Supplied records:
----------------------------------------

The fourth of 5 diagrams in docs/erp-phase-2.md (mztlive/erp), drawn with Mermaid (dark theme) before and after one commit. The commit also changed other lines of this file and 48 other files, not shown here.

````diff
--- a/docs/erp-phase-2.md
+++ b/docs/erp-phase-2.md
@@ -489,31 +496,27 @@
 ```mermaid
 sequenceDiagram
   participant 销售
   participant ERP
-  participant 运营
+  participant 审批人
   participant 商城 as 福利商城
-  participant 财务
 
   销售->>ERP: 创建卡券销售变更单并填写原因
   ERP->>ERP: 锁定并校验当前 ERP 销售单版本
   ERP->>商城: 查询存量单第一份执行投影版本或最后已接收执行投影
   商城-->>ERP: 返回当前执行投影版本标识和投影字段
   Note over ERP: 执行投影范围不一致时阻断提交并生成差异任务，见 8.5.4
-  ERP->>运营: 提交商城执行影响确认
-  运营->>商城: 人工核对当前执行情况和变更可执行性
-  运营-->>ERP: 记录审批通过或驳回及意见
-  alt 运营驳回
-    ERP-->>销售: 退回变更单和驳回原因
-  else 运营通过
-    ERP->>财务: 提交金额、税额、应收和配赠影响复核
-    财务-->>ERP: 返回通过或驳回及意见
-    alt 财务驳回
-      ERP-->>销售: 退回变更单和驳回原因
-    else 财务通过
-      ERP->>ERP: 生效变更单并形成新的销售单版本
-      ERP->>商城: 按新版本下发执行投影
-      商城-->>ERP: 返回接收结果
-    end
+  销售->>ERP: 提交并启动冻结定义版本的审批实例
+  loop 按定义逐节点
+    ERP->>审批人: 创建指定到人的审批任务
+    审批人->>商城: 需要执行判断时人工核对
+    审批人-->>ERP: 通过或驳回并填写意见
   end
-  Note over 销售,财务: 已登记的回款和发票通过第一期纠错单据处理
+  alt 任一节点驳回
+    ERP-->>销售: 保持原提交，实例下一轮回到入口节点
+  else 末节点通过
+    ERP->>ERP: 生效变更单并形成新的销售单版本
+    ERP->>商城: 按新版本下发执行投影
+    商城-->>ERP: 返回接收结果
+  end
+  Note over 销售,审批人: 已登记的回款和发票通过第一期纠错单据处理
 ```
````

----------------------------------------

What the task asks: Set the entries down again precisely as they were given.

The completed task:
The fourth of 5 diagrams in docs/erp-phase-2.md (mztlive/erp), drawn with Mermaid (dark theme) before and after one commit. The commit also changed other lines of this file and 48 other files, not shown here.

````diff
--- a/docs/erp-phase-2.md
+++ b/docs/erp-phase-2.md
@@ -489,31 +496,27 @@
 ```mermaid
 sequenceDiagram
   participant 销售
   participant ERP
-  participant 运营
+  participant 审批人
   participant 商城 as 福利商城
-  participant 财务
 
   销售->>ERP: 创建卡券销售变更单并填写原因
   ERP->>ERP: 锁定并校验当前 ERP 销售单版本
   ERP->>商城: 查询存量单第一份执行投影版本或最后已接收执行投影
   商城-->>ERP: 返回当前执行投影版本标识和投影字段
   Note over ERP: 执行投影范围不一致时阻断提交并生成差异任务，见 8.5.4
-  ERP->>运营: 提交商城执行影响确认
-  运营->>商城: 人工核对当前执行情况和变更可执行性
-  运营-->>ERP: 记录审批通过或驳回及意见
-  alt 运营驳回
-    ERP-->>销售: 退回变更单和驳回原因
-  else 运营通过
-    ERP->>财务: 提交金额、税额、应收和配赠影响复核
-    财务-->>ERP: 返回通过或驳回及意见
-    alt 财务驳回
-      ERP-->>销售: 退回变更单和驳回原因
-    else 财务通过
-      ERP->>ERP: 生效变更单并形成新的销售单版本
-      ERP->>商城: 按新版本下发执行投影
-      商城-->>ERP: 返回接收结果
-    end
+  销售->>ERP: 提交并启动冻结定义版本的审批实例
+  loop 按定义逐节点
+    ERP->>审批人: 创建指定到人的审批任务
+    审批人->>商城: 需要执行判断时人工核对
+    审批人-->>ERP: 通过或驳回并填写意见
   end
-  Note over 销售,财务: 已登记的回款和发票通过第一期纠错单据处理
+  alt 任一节点驳回
+    ERP-->>销售: 保持原提交，实例下一轮回到入口节点
+  else 末节点通过
+    ERP->>ERP: 生效变更单并形成新的销售单版本
+    ERP->>商城: 按新版本下发执行投影
+    商城-->>ERP: 返回接收结果
+  end
+  Note over 销售,审批人: 已登记的回款和发票通过第一期纠错单据处理
 ```
````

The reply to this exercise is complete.